ACTIVITY - Within this material, how many lines have the string "details" in them? The answer is a number, with nothing added.

TASK INPUT -
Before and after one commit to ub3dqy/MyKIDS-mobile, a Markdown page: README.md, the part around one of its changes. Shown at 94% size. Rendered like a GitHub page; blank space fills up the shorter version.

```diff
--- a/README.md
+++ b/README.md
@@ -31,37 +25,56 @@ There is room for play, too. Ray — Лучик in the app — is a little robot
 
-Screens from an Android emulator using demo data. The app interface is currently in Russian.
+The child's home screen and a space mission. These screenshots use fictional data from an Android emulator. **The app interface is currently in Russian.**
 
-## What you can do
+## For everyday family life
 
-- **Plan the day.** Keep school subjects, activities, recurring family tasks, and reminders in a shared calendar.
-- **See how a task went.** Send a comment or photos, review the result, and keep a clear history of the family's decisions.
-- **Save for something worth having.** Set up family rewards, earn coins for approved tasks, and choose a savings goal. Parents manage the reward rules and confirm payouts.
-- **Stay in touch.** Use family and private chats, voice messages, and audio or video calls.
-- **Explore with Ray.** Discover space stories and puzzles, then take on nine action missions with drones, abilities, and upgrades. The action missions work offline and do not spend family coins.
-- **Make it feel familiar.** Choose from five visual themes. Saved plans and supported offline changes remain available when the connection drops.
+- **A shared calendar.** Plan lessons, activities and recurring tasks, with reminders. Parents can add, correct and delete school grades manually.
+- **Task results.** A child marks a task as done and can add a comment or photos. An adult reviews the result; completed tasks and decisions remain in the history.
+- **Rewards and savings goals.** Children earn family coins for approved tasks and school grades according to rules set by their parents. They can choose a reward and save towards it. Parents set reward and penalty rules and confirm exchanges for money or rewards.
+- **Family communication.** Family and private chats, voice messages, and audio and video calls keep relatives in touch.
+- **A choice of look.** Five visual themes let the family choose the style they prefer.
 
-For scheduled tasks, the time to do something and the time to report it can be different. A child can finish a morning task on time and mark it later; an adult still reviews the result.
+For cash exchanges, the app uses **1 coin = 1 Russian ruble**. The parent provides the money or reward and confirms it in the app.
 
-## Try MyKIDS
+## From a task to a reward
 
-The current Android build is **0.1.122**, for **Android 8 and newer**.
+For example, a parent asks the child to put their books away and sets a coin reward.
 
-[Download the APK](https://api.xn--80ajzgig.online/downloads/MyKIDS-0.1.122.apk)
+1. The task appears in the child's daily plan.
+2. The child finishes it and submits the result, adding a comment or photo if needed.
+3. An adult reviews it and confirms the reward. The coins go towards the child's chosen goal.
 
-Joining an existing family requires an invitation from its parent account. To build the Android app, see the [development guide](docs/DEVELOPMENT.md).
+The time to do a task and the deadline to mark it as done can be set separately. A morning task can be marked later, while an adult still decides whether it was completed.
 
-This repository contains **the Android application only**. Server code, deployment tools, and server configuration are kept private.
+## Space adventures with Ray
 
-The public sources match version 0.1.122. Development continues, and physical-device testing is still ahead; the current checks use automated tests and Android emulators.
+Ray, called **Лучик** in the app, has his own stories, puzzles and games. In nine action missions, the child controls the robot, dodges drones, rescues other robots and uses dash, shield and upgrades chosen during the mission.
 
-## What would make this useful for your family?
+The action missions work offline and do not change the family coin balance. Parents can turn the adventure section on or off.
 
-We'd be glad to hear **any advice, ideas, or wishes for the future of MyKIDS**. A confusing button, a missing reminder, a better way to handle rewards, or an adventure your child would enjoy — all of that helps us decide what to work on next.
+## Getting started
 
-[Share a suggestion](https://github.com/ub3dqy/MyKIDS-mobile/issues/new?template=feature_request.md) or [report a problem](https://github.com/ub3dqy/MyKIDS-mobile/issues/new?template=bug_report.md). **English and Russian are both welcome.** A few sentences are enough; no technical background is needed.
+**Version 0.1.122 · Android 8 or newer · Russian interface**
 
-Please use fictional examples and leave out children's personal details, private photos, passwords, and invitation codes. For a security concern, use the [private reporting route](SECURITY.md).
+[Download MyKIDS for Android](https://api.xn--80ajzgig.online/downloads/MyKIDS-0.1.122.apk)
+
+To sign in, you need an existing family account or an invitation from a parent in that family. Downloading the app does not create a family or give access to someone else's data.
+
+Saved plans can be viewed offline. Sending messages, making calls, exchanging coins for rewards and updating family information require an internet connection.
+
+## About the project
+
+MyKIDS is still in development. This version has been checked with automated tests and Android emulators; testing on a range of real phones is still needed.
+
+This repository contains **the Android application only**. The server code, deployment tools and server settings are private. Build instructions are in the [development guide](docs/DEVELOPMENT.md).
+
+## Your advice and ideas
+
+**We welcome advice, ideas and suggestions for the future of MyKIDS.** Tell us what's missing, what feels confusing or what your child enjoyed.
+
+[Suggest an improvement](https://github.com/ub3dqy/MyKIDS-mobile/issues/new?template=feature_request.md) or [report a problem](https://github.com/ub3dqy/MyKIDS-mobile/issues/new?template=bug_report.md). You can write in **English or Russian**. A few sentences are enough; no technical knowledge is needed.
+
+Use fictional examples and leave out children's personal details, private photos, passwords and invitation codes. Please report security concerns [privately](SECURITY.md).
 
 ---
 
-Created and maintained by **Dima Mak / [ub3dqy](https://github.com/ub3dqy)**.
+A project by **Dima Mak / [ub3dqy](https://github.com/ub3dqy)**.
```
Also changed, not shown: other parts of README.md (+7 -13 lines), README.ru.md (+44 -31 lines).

EXERCISE RESULT - 2